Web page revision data
────────────────────────────────────────
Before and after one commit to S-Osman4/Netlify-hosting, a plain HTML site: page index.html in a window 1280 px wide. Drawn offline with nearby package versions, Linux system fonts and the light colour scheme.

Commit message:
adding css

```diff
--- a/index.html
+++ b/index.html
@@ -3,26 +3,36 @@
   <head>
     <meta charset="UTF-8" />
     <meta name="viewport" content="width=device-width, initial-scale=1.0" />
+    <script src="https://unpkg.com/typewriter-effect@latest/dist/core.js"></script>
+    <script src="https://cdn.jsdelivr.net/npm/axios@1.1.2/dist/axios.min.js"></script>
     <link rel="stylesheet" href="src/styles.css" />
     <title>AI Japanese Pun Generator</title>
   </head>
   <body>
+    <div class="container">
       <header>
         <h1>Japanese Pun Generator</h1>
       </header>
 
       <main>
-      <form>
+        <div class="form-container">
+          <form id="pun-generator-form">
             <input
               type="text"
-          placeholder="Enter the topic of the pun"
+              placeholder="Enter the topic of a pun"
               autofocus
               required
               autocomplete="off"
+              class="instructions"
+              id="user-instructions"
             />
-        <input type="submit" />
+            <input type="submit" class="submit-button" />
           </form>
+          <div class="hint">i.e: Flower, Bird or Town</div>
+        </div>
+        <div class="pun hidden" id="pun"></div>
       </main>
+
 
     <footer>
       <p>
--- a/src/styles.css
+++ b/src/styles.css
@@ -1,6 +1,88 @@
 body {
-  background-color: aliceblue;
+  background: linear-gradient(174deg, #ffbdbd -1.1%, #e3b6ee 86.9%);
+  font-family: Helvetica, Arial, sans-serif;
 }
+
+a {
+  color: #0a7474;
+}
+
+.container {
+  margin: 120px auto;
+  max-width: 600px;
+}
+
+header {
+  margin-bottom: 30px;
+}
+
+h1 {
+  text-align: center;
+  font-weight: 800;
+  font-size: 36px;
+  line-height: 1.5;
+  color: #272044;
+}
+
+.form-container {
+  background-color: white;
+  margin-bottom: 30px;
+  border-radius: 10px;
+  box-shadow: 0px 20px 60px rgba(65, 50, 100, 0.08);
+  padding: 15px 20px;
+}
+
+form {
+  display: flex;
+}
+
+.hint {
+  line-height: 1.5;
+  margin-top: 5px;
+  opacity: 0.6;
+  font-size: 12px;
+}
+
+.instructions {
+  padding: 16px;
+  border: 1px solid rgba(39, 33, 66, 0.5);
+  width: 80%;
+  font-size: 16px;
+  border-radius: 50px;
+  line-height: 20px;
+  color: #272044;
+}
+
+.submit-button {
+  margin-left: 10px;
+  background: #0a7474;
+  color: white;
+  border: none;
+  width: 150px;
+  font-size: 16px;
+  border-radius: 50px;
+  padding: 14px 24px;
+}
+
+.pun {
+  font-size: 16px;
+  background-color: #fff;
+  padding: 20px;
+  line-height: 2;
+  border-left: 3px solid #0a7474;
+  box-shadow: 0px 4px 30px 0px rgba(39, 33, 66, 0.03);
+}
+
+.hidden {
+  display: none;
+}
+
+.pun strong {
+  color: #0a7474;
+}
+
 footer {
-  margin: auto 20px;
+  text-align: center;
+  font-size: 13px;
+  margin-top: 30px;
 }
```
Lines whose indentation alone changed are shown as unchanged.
────────────────────────────────────────
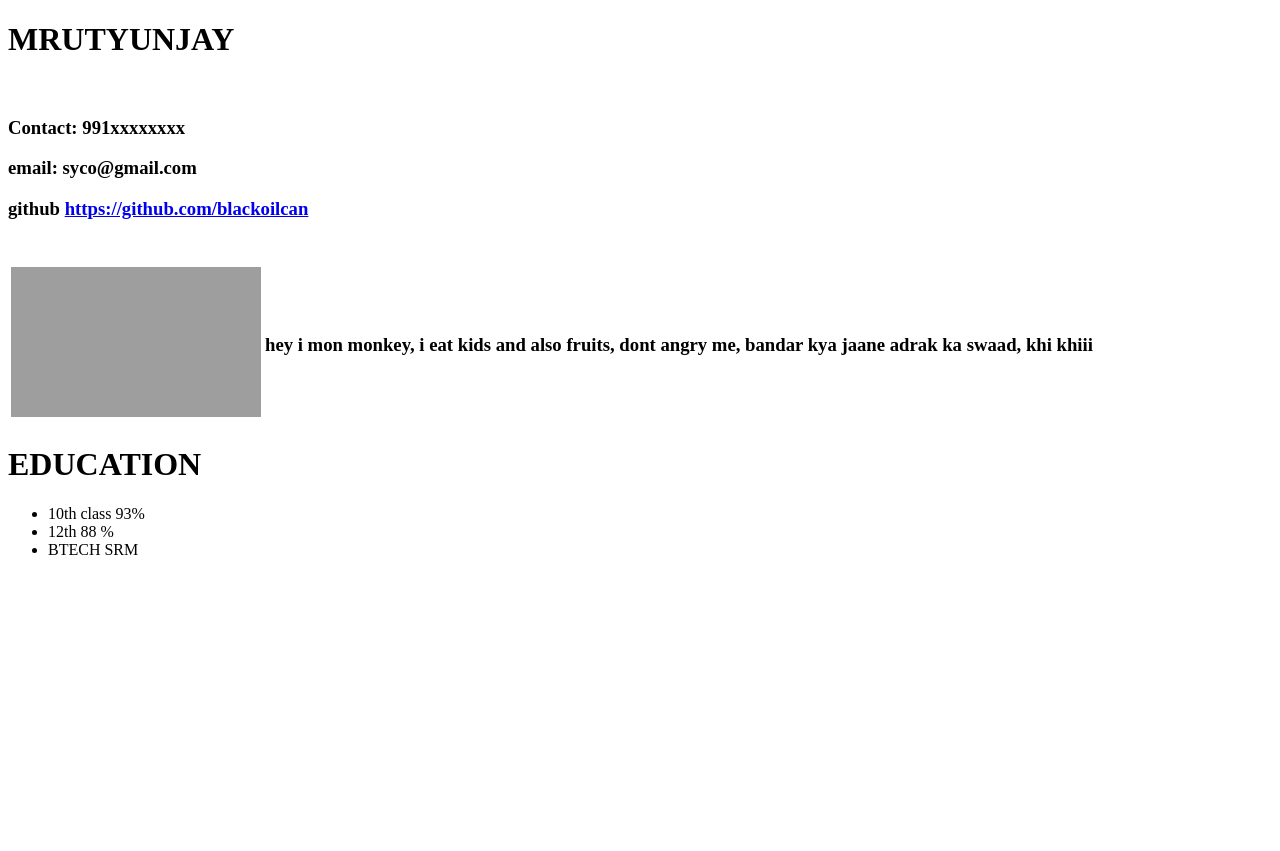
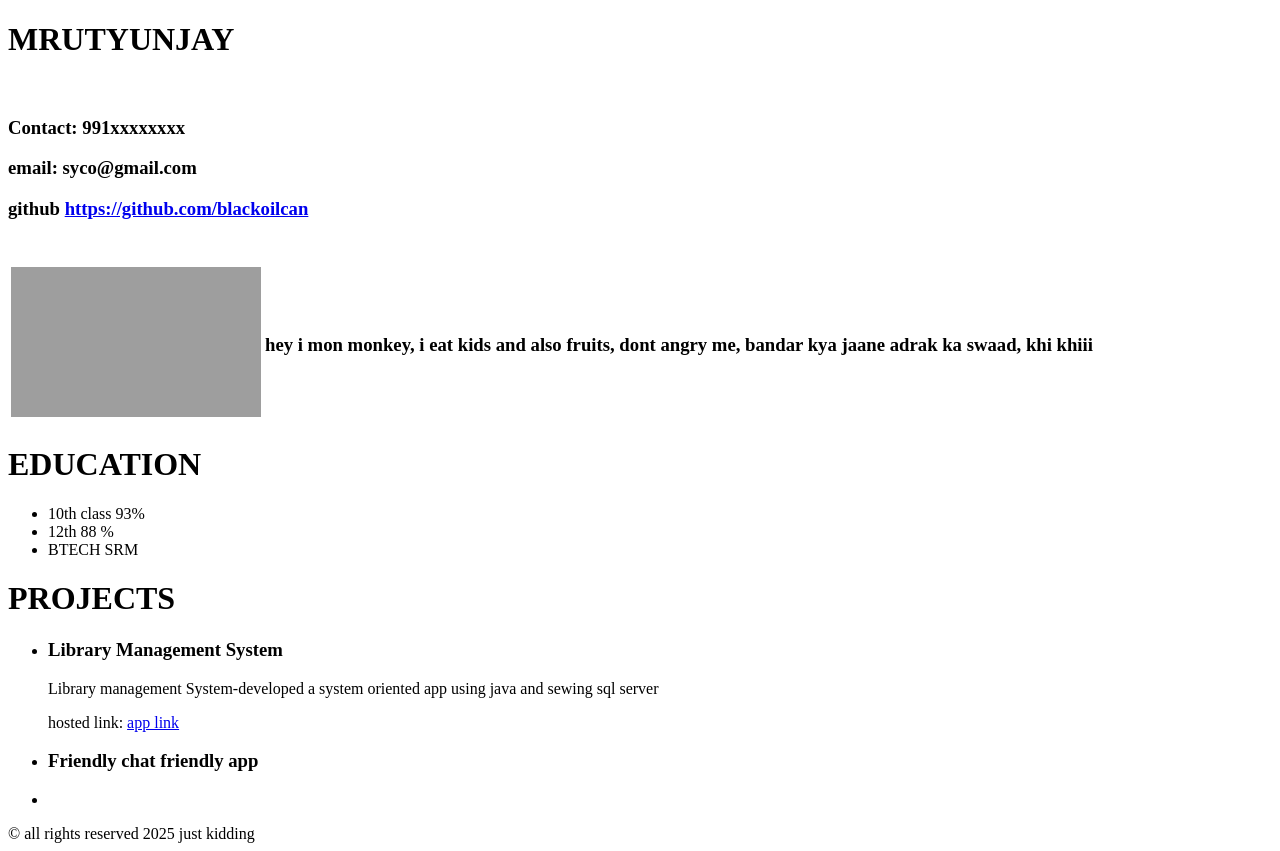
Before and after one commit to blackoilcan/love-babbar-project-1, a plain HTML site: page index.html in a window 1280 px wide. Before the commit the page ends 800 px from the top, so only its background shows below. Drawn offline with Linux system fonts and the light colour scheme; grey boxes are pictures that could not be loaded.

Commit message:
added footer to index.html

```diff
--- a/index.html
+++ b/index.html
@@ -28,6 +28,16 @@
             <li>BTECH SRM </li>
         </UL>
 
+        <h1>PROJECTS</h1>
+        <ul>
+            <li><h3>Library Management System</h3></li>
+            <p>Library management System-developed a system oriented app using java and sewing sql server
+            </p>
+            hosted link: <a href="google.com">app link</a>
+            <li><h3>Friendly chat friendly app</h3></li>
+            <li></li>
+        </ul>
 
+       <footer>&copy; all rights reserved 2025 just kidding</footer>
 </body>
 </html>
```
────────────────────────────────────────
## Task details
Search the records for the string "background" and, wherever a line contains it, please copy that line.

## Result below
-  background-color: aliceblue;
+  background: linear-gradient(174deg, #ffbdbd -1.1%, #e3b6ee 86.9%);
+  background-color: white;
+  background: #0a7474;
+  background-color: #fff;
Before and after one commit to blackoilcan/love-babbar-project-1, a plain HTML site: page index.html in a window 1280 px wide. Before the commit the page ends 800 px from the top, so only its background shows below. Drawn offline with Linux system fonts and the light colour scheme; grey boxes are pictures that could not be loaded.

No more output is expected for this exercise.